All across Western Europe last week, consumers were looking at bottles of Italian wine with suspicion and alarm. And with good reason: eight Italians died and some 30 were hospitalized after drinking red Odore Barbera, a northern Italian wine that was contaminated by as much as 5.7% methyl alcohol, a deadly dose way above the legally permitted limit of .3%. The scandal widened when a woman from the Piedmont region of northern Italy was hospitalized after drinking a bottle of Fraris Dolcetto del Piedmonte that contained methyl alcohol, which is normally used in antifreeze.
Italian officials reacted swiftly, fearing that the disaster could badly damage a wine industry that accounted for $953 million in exports last year. Italian Agriculture Minister Filippo Maria Pandolfi announced a new regulation that requires all wine marked for export to carry a government certificate of purity. Francesco Artale, director of the largest association of Italian winegrowers, tried to reassure customers in the U.S., which is Italy's biggest export market. Said he: "I can categorically exclude the possibility that any Italian wine sold in the United States has been adulterated."
No such guarantees could be offered to fellow Europeans. The French were particularly concerned, since their importers not only sell Italian wine in supermarkets but also bring in bulk brands from Italy to fortify local products. At the ports of Sete and Marseilles, officials sequestered tankers carrying some 4.4 million gal. of southern Italian wine and dumped it after discovering contamination. West Germany tracked down 1,600 bottles of tainted Barbera in a warehouse near Karslruhe. Britain and Austria removed bottles of the wine from store shelves.

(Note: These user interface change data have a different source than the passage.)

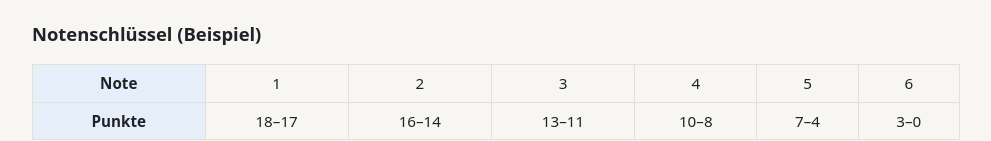
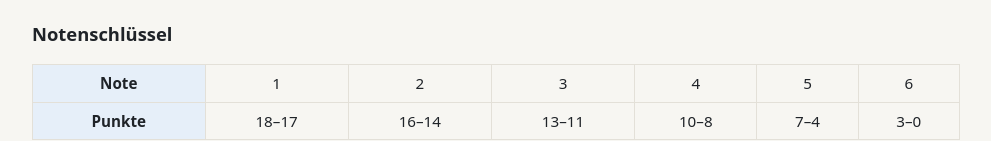
Before and after one commit to renegenzmehr/weitlinger, a plain HTML site: page mathe/variablen/leistungskontrolle-1.html in a window 1280 px wide. Shown: the part 1312-1453 px from the top of the page, without its empty margins (144-1135 px from the left). Drawn offline with Linux system fonts and the light colour scheme.

Commit message:
Mathe 9 Variablen: Überschrift Notenschlüssel vereinheitlicht
Co-Authored-By: Claude Opus 5.5 <noreply@anthropic.com>
Claude-Session: https://claude.ai/code/session_01GPCiwFHT1mrL6Z6hoZj84x

```diff
--- a/mathe/variablen/leistungskontrolle-1.html
+++ b/mathe/variablen/leistungskontrolle-1.html
@@ -150,7 +150,7 @@ a.back{display:inline-block;margin-bottom:8px;color:var(--accent);text-decoratio
     </details>
   </div>
 
-<h3>Notenschlüssel (Beispiel)</h3>
+<h3>Notenschlüssel</h3>
   <div class="tablewrap"><table>
     <tr><th>Note</th><td>1</td><td>2</td><td>3</td><td>4</td><td>5</td><td>6</td></tr>
     <tr><th>Punkte</th><td>18–17</td><td>16–14</td><td>13–11</td><td>10–8</td><td>7–4</td><td>3–0</td></tr>
```
Also changed, not shown: mathe/variablen/leistungskontrolle-2.html (+1 -1 lines), mathe/variablen/leistungskontrolle-3.html (+1 -1 lines), mathe/variablen/probearbeit-1.html (+1 -1 lines), mathe/variablen/probearbeit-2.html (+1 -1 lines), mathe/variablen/probearbeit-3.html (+1 -1 lines).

The contamination may have resulted from a criminal effort by one or more wine dealers to boost their profits. Because the price of bulk wine is determined in part by its alcohol content, some wine dealers have on occasion added methyl, or wood, alcohol to their product. That increases the alcohol content of the wine and thus raises its value. But unlike the ethyl alcohol that is naturally found in wine, methyl alcohol in sizable doses can produce blindness and death. In this case, someone negligently or maliciously added too much methyl alcohol to the wine.
Italian police traced the poisoned Barbera to Giovanni Ciravegna, 57, and his son Daniele, 27, who run a wine-distribution outlet in Piedmont. They were arrested on multiple charges of manslaughter. Police suspect that the two men bought the adulterated wine from Antonio Fusco, a vintner from the southern region of Taranto. But Fusco insists that he is innocent, claiming "an act of sabotage has been carried out."